_Record extracts:_
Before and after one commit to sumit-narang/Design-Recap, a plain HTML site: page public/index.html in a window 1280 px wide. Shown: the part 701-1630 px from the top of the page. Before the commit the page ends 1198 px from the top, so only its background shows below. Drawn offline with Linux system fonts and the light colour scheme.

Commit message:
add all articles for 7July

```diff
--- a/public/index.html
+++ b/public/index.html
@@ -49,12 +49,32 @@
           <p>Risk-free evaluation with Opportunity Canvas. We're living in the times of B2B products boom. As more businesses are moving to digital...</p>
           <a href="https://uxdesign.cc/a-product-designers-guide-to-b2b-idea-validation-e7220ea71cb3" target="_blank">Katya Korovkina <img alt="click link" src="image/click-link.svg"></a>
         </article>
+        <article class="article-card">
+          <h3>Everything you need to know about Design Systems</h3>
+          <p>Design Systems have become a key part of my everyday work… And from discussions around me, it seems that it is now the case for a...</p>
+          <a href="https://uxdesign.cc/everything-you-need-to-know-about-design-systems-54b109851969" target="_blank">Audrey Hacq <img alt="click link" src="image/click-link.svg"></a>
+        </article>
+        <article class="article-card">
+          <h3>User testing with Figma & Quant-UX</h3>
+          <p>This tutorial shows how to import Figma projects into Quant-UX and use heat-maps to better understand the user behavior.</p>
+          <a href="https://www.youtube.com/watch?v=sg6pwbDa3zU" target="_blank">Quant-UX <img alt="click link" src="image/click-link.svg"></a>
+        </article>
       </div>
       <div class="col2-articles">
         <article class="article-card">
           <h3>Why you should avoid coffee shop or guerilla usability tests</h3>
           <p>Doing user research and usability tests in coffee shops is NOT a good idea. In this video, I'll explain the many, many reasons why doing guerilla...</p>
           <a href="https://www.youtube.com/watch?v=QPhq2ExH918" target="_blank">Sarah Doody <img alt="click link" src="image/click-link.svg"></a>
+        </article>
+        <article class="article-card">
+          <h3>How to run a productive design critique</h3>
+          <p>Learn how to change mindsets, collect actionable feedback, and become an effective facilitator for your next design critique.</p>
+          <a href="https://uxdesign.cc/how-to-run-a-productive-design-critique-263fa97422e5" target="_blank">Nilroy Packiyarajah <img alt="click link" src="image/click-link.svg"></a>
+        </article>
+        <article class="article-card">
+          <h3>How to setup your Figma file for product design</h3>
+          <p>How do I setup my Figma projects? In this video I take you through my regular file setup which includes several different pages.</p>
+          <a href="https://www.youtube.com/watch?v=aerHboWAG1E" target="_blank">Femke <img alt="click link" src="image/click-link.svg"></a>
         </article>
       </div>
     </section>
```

...

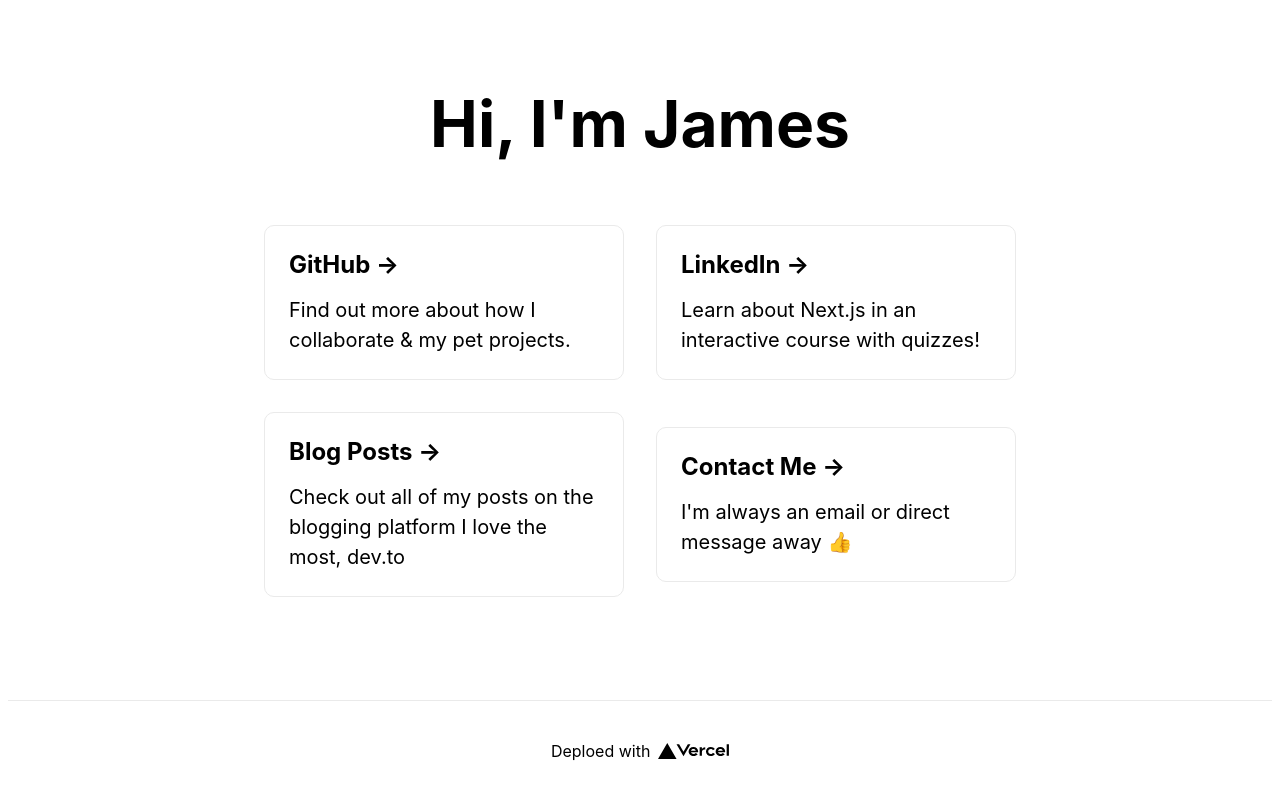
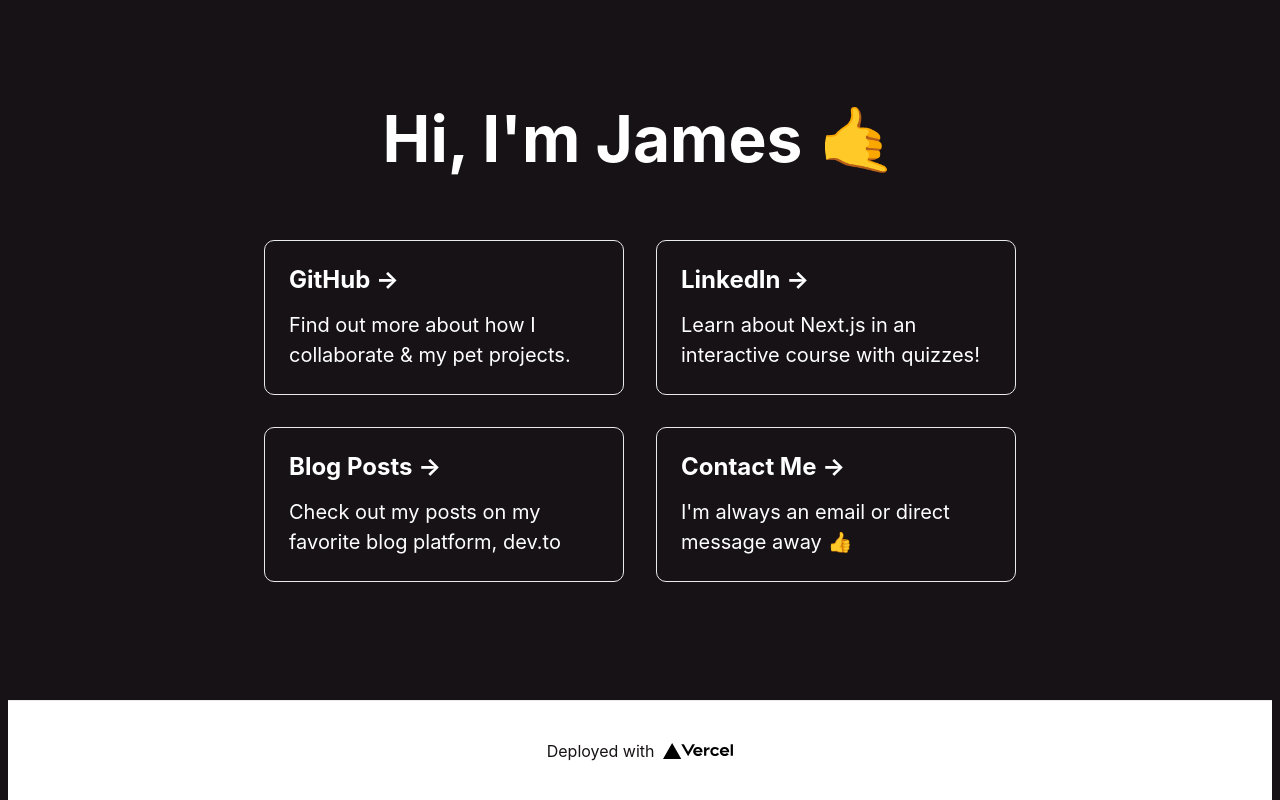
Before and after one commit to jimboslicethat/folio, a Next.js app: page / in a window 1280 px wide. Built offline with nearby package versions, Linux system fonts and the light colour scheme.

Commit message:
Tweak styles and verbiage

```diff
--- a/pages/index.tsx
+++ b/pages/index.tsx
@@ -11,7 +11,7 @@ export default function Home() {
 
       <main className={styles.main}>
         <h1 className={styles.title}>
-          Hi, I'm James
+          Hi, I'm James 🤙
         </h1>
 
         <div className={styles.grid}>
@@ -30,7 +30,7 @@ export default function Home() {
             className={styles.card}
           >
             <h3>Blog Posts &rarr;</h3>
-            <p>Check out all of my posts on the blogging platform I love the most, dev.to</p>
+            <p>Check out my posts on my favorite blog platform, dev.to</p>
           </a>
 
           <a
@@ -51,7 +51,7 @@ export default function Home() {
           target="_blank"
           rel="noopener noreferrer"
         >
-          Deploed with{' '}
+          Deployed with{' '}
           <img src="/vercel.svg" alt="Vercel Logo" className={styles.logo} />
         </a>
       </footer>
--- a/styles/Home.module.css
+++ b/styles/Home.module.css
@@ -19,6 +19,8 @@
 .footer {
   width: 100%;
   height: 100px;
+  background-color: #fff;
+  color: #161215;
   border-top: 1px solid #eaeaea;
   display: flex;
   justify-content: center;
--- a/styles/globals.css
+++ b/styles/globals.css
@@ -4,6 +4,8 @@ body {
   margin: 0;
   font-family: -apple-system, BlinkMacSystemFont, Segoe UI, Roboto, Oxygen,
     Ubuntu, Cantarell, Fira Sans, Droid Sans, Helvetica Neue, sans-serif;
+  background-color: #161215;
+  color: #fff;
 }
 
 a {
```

...

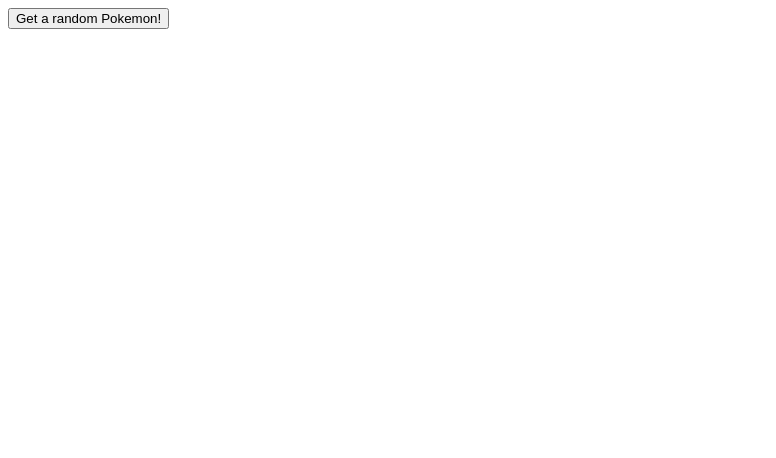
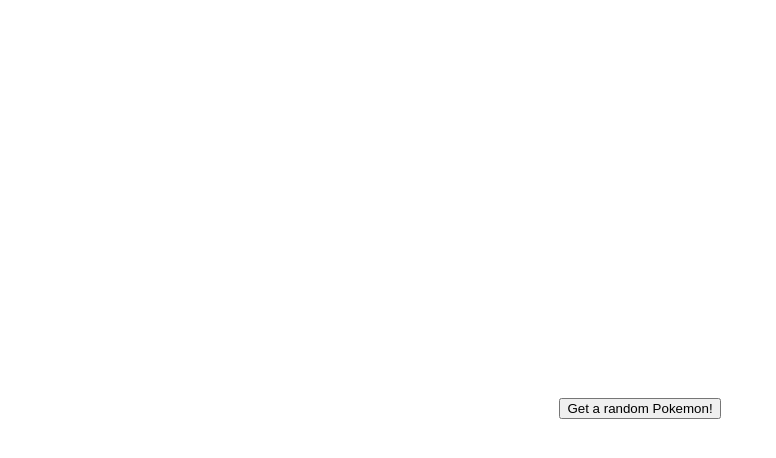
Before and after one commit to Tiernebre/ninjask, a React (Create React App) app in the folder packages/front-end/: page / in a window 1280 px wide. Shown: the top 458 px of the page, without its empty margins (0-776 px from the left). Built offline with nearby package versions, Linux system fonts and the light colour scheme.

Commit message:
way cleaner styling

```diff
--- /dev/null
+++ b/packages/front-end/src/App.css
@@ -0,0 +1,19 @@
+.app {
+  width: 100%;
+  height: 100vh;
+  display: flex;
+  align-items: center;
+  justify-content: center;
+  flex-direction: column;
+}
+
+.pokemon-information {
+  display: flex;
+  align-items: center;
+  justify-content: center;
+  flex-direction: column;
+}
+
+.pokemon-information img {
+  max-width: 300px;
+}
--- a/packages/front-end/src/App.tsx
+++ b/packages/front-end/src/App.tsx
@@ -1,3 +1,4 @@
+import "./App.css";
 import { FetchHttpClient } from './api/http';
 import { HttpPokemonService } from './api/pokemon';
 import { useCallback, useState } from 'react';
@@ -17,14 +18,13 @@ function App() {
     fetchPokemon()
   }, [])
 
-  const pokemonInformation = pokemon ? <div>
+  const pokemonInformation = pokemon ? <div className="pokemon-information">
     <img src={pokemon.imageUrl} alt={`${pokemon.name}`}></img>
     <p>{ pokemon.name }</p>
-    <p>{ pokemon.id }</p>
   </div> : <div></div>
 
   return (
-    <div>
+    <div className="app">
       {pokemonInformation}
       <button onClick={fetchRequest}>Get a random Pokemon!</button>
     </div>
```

_What this task involves:_
Answer with a number only: how many lines above include the word "wide"?

_Task result:_
3